**ACTION ITEM**: Every record below, from first to last, should be copied exactly; leave the pictures out.

======== PROVIDED DATA ========

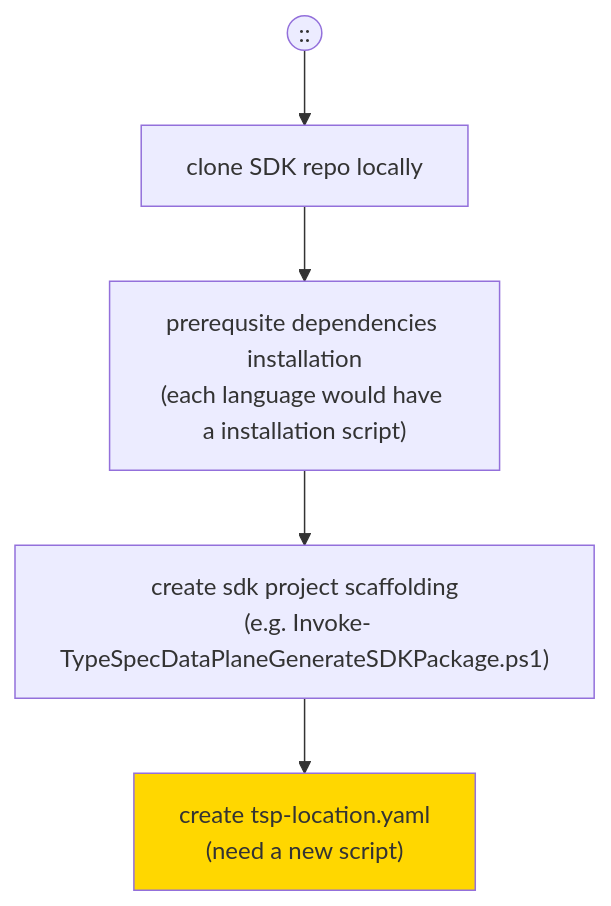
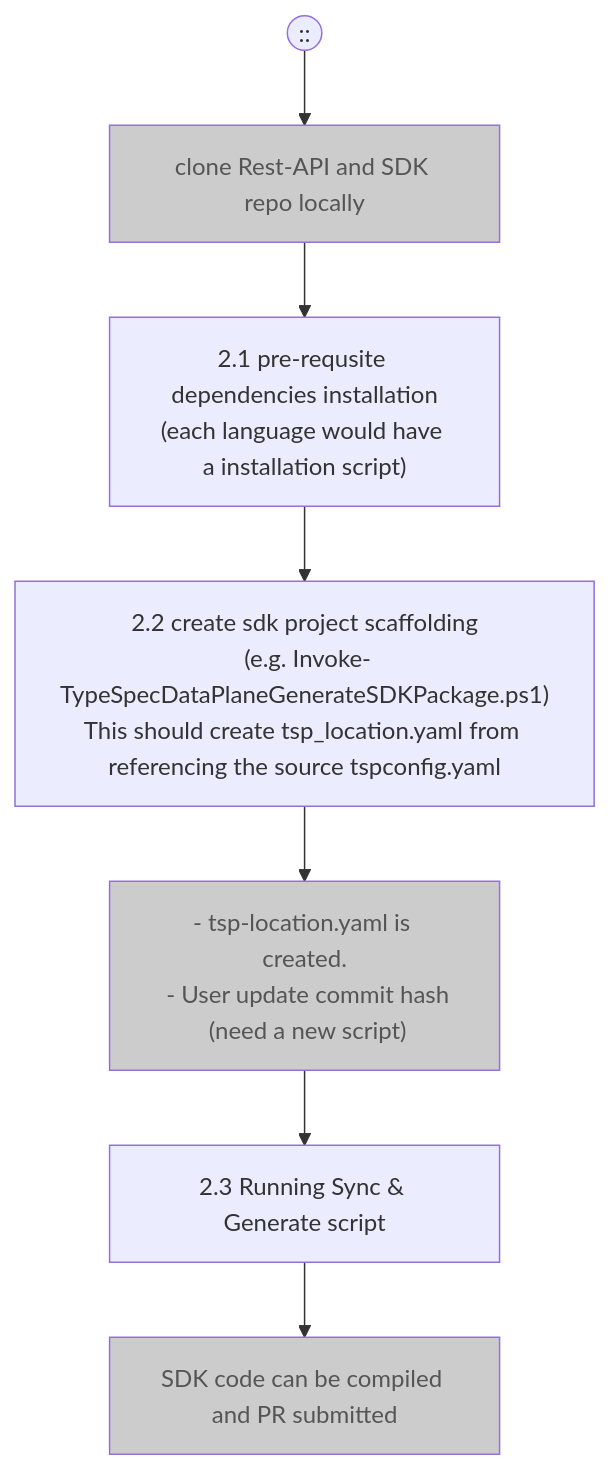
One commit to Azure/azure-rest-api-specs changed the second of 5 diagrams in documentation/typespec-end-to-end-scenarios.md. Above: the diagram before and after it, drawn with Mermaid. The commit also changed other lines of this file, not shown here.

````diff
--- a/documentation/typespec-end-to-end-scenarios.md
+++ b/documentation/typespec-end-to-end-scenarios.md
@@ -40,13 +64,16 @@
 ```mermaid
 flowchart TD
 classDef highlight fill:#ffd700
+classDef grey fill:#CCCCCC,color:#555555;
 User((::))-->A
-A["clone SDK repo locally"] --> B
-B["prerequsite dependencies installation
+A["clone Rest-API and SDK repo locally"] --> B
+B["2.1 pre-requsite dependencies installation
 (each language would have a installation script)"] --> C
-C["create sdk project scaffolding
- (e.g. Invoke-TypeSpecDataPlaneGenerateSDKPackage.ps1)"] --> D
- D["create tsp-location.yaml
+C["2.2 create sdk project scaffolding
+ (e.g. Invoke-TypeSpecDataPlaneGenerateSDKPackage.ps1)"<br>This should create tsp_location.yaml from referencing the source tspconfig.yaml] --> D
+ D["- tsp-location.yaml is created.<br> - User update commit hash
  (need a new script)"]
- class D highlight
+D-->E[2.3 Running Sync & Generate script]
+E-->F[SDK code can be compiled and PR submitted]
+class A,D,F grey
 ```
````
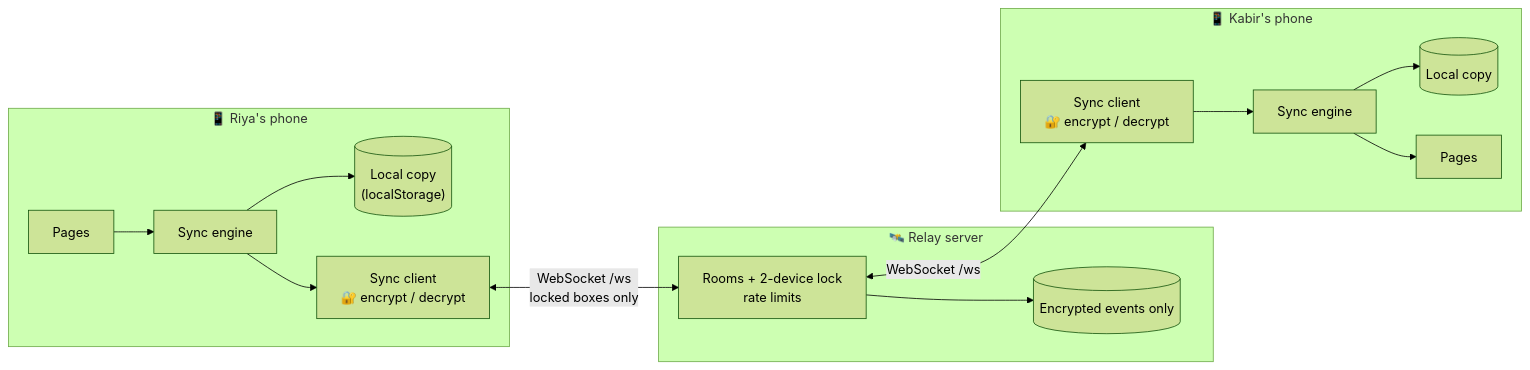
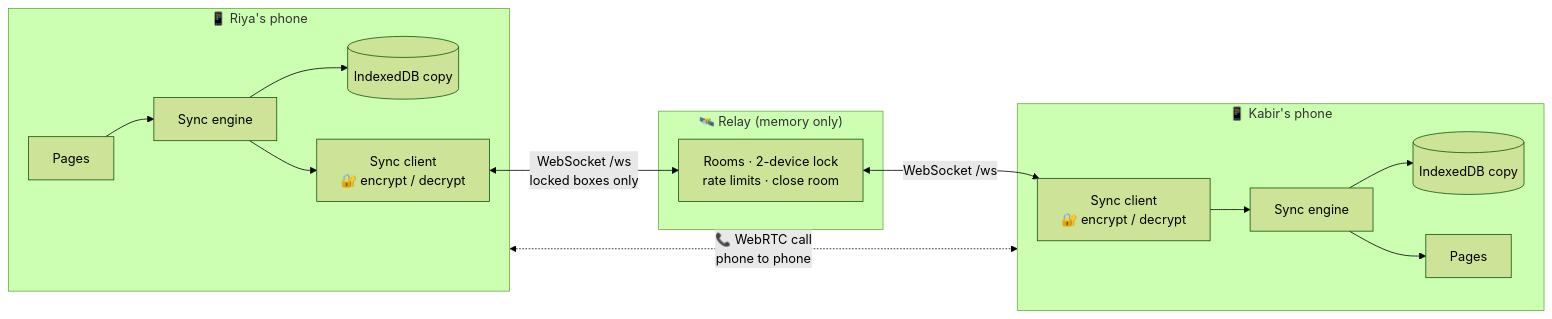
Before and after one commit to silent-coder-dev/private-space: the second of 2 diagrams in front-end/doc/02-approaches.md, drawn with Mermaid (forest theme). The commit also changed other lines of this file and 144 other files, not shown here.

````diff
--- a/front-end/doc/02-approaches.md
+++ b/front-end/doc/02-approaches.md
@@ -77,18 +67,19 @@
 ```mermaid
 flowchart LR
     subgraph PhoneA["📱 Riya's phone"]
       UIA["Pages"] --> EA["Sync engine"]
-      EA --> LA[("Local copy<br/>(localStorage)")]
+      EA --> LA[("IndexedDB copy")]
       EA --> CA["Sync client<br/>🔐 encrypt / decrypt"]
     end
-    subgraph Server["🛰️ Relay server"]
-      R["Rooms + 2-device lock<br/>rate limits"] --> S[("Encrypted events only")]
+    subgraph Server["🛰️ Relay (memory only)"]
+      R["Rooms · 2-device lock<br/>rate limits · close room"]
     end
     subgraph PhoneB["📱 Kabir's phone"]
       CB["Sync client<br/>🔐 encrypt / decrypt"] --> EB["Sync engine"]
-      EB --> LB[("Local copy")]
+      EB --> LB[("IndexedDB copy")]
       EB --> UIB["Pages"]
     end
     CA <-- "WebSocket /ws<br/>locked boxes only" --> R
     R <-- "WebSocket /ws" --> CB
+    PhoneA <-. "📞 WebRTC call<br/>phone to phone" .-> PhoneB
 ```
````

========

**SOLUTION BELOW**:
One commit to Azure/azure-rest-api-specs changed the second of 5 diagrams in documentation/typespec-end-to-end-scenarios.md. Above: the diagram before and after it, drawn with Mermaid. The commit also changed other lines of this file, not shown here.

````diff
--- a/documentation/typespec-end-to-end-scenarios.md
+++ b/documentation/typespec-end-to-end-scenarios.md
@@ -40,13 +64,16 @@
 ```mermaid
 flowchart TD
 classDef highlight fill:#ffd700
+classDef grey fill:#CCCCCC,color:#555555;
 User((::))-->A
-A["clone SDK repo locally"] --> B
-B["prerequsite dependencies installation
+A["clone Rest-API and SDK repo locally"] --> B
+B["2.1 pre-requsite dependencies installation
 (each language would have a installation script)"] --> C
-C["create sdk project scaffolding
- (e.g. Invoke-TypeSpecDataPlaneGenerateSDKPackage.ps1)"] --> D
- D["create tsp-location.yaml
+C["2.2 create sdk project scaffolding
+ (e.g. Invoke-TypeSpecDataPlaneGenerateSDKPackage.ps1)"<br>This should create tsp_location.yaml from referencing the source tspconfig.yaml] --> D
+ D["- tsp-location.yaml is created.<br> - User update commit hash
  (need a new script)"]
- class D highlight
+D-->E[2.3 Running Sync & Generate script]
+E-->F[SDK code can be compiled and PR submitted]
+class A,D,F grey
 ```
````
Before and after one commit to silent-coder-dev/private-space: the second of 2 diagrams in front-end/doc/02-approaches.md, drawn with Mermaid (forest theme). The commit also changed other lines of this file and 144 other files, not shown here.

````diff
--- a/front-end/doc/02-approaches.md
+++ b/front-end/doc/02-approaches.md
@@ -77,18 +67,19 @@
 ```mermaid
 flowchart LR
     subgraph PhoneA["📱 Riya's phone"]
       UIA["Pages"] --> EA["Sync engine"]
-      EA --> LA[("Local copy<br/>(localStorage)")]
+      EA --> LA[("IndexedDB copy")]
       EA --> CA["Sync client<br/>🔐 encrypt / decrypt"]
     end
-    subgraph Server["🛰️ Relay server"]
-      R["Rooms + 2-device lock<br/>rate limits"] --> S[("Encrypted events only")]
+    subgraph Server["🛰️ Relay (memory only)"]
+      R["Rooms · 2-device lock<br/>rate limits · close room"]
     end
     subgraph PhoneB["📱 Kabir's phone"]
       CB["Sync client<br/>🔐 encrypt / decrypt"] --> EB["Sync engine"]
-      EB --> LB[("Local copy")]
+      EB --> LB[("IndexedDB copy")]
       EB --> UIB["Pages"]
     end
     CA <-- "WebSocket /ws<br/>locked boxes only" --> R
     R <-- "WebSocket /ws" --> CB
+    PhoneA <-. "📞 WebRTC call<br/>phone to phone" .-> PhoneB
 ```
````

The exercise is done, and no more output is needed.